_Activity_
Find every line in the records that holds the string "path". Copy each one.

(Web page revision data)
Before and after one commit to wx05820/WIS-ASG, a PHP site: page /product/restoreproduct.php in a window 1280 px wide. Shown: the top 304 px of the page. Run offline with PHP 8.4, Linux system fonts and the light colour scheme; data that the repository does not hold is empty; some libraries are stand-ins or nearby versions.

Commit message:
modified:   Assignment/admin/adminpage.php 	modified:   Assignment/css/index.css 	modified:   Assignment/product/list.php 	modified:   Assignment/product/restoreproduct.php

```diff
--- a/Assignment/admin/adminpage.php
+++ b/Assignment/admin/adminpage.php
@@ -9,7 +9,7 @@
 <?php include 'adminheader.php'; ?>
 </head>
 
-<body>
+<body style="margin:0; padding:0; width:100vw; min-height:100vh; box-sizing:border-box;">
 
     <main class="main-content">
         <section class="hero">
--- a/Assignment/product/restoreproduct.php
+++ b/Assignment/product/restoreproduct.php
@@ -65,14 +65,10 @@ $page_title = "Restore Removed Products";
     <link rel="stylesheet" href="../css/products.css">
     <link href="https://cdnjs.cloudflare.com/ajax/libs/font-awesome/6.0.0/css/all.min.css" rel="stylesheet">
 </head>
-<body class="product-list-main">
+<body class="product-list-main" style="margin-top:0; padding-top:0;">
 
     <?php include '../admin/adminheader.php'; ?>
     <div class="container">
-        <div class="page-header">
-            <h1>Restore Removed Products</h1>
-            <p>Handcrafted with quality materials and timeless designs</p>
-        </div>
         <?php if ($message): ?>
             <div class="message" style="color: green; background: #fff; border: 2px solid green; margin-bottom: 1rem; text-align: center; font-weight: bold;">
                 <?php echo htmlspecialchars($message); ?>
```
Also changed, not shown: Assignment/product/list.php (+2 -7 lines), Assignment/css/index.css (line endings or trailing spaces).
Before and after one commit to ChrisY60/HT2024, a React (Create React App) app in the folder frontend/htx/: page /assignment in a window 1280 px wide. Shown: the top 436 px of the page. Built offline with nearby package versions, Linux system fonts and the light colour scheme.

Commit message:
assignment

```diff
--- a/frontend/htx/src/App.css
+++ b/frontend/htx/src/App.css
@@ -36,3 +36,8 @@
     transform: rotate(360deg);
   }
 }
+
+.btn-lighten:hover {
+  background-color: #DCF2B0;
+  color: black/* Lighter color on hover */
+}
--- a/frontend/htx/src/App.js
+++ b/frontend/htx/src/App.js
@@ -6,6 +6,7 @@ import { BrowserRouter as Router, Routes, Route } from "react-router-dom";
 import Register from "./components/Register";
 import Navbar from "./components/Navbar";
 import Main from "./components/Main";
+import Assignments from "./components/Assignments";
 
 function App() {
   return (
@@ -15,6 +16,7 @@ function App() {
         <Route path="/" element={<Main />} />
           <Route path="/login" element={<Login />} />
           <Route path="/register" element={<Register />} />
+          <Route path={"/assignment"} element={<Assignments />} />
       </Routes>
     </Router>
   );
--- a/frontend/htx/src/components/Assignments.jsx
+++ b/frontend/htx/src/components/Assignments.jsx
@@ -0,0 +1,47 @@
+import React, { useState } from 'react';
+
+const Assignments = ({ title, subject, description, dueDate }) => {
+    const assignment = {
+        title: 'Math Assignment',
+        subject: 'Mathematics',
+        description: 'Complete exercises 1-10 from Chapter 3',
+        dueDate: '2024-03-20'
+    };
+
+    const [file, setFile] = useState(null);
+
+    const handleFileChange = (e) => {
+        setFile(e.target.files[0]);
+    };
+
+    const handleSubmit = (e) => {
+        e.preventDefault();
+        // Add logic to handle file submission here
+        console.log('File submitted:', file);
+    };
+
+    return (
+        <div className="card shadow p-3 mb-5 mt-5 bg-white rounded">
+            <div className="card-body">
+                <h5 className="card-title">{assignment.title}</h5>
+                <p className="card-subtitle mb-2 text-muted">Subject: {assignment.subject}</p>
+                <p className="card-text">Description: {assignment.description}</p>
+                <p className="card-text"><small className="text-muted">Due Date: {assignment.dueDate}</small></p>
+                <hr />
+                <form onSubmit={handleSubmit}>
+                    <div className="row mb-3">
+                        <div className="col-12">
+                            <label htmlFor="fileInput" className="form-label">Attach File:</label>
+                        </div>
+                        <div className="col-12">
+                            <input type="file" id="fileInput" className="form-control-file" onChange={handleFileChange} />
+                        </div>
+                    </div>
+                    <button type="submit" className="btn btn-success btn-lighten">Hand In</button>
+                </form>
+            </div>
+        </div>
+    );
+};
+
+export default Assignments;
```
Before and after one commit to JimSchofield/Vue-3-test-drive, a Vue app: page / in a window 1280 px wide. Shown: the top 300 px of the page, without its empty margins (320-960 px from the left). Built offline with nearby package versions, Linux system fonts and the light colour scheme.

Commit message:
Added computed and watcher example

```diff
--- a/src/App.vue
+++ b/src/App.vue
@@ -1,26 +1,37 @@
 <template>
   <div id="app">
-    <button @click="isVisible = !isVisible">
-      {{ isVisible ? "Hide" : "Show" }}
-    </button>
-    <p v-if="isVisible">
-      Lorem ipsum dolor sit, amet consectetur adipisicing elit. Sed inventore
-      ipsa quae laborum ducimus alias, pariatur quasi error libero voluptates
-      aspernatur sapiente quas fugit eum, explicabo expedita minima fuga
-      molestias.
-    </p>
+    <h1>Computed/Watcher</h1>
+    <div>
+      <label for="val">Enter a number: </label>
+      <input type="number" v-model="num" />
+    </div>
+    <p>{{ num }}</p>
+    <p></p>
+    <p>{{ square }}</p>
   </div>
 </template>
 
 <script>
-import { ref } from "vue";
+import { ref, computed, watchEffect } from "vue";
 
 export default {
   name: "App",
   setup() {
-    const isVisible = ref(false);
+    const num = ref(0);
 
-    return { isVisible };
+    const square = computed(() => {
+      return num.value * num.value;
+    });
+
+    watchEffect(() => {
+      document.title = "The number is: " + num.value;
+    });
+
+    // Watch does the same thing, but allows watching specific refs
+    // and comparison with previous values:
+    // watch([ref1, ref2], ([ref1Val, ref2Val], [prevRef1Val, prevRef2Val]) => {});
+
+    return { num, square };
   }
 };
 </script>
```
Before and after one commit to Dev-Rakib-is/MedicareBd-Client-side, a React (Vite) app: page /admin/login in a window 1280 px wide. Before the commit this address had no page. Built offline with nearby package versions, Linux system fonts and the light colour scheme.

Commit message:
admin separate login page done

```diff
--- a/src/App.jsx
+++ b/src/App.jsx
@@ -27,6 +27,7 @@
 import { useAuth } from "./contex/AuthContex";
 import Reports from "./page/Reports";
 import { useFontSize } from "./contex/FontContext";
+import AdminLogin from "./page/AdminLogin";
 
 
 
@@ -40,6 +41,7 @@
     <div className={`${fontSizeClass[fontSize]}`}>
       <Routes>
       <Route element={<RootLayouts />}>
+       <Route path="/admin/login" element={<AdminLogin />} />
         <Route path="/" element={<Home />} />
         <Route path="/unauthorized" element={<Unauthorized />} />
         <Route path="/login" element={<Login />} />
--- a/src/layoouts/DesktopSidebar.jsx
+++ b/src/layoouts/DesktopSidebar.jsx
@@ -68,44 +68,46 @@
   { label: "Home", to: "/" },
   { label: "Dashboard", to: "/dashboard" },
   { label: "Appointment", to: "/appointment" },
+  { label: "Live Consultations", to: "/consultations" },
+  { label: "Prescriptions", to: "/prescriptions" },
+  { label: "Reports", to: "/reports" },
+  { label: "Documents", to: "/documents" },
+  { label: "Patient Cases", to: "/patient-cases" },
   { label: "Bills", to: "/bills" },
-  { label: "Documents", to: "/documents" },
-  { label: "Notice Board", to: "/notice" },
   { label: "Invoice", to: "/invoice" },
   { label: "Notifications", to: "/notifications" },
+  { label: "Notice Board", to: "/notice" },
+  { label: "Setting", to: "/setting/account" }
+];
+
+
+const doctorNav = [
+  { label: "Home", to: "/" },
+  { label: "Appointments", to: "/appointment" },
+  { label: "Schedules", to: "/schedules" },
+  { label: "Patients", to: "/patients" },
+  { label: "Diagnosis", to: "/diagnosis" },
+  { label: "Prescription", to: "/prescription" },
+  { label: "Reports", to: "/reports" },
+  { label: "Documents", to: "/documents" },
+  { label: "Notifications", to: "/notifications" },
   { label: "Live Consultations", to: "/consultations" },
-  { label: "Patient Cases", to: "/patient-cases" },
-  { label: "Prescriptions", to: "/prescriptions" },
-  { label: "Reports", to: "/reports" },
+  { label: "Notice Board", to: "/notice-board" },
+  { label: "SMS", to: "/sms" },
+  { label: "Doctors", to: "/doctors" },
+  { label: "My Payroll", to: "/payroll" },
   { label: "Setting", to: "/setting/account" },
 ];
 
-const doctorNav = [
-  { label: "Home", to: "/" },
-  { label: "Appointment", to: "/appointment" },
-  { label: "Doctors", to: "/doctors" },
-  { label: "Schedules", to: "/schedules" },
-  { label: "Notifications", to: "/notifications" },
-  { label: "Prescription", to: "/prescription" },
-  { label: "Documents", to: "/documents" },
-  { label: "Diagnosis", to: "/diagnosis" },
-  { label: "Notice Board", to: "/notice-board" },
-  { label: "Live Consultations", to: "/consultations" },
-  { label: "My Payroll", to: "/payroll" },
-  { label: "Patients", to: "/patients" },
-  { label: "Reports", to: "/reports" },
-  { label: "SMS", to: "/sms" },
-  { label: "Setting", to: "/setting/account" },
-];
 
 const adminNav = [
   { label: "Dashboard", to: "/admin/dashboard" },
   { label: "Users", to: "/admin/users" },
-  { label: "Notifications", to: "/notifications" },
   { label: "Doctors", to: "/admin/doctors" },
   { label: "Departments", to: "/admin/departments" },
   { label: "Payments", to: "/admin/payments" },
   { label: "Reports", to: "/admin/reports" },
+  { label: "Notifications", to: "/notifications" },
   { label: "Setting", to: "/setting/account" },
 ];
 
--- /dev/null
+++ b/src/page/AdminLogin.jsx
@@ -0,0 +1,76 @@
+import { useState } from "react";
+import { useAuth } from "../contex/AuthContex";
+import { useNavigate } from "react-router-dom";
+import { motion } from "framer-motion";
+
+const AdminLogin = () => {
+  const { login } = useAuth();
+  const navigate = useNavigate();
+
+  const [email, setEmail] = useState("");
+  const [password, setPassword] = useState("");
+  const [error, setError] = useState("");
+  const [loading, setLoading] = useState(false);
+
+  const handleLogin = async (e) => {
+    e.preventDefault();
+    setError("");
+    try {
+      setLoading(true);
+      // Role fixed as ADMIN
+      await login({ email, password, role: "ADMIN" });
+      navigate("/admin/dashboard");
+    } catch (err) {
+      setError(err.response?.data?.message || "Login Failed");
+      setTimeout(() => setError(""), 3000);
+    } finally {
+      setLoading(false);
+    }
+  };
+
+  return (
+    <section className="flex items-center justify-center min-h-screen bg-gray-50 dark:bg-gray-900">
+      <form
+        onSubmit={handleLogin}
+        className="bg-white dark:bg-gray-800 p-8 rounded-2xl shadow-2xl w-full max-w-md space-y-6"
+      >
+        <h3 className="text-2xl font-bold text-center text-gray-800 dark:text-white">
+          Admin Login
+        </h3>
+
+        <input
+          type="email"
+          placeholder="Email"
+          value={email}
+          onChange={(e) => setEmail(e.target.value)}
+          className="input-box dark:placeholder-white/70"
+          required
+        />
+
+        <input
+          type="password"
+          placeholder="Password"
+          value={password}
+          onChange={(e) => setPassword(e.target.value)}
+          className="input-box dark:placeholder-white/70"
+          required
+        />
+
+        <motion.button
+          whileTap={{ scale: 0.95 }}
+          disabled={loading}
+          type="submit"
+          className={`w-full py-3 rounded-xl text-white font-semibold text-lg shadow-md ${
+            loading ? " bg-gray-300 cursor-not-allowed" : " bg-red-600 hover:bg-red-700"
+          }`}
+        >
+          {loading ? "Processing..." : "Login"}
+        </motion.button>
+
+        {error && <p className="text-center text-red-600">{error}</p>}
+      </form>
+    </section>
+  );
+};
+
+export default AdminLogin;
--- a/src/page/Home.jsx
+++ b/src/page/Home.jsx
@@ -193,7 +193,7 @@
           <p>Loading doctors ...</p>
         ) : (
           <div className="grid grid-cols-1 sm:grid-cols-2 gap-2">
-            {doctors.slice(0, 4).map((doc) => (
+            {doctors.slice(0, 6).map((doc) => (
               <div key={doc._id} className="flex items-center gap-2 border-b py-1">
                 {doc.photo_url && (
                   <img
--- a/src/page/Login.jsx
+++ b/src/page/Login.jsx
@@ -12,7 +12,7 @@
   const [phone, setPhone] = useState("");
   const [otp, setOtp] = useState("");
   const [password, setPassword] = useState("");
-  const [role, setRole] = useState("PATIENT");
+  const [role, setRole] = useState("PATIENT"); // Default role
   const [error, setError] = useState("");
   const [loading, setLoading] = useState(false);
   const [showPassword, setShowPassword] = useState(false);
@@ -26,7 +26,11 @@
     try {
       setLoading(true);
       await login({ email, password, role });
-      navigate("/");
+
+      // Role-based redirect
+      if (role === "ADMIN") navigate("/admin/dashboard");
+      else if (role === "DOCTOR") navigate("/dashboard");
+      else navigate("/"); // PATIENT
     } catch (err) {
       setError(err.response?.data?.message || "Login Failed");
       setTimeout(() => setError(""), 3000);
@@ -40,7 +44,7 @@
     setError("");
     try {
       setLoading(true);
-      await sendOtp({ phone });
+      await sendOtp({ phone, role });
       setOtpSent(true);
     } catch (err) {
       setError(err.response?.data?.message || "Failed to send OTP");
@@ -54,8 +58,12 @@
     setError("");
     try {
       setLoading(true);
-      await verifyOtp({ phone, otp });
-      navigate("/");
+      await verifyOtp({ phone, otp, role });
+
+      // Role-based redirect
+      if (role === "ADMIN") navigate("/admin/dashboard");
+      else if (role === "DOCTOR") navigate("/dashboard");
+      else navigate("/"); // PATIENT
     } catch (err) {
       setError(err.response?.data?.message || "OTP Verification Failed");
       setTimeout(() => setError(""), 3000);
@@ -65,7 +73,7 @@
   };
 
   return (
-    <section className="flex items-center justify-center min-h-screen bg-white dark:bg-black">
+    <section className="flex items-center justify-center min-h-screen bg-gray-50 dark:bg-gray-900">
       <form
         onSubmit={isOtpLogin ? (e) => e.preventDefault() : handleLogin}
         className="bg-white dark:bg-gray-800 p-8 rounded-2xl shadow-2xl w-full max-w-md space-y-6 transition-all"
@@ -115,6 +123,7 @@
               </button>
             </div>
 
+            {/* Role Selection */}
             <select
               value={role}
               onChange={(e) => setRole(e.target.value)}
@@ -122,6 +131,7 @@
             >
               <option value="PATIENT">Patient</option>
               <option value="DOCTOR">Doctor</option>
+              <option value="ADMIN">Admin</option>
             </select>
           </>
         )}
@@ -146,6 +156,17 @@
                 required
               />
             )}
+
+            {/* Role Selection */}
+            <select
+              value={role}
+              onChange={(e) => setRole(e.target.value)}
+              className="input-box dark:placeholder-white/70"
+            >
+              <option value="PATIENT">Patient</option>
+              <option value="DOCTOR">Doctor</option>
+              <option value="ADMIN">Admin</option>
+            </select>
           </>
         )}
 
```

_Task response_
         <Route path="/" element={<Main />} />
           <Route path="/login" element={<Login />} />
           <Route path="/register" element={<Register />} />
+          <Route path={"/assignment"} element={<Assignments />} />
+       <Route path="/admin/login" element={<AdminLogin />} />
         <Route path="/" element={<Home />} />
         <Route path="/unauthorized" element={<Unauthorized />} />
         <Route path="/login" element={<Login />} />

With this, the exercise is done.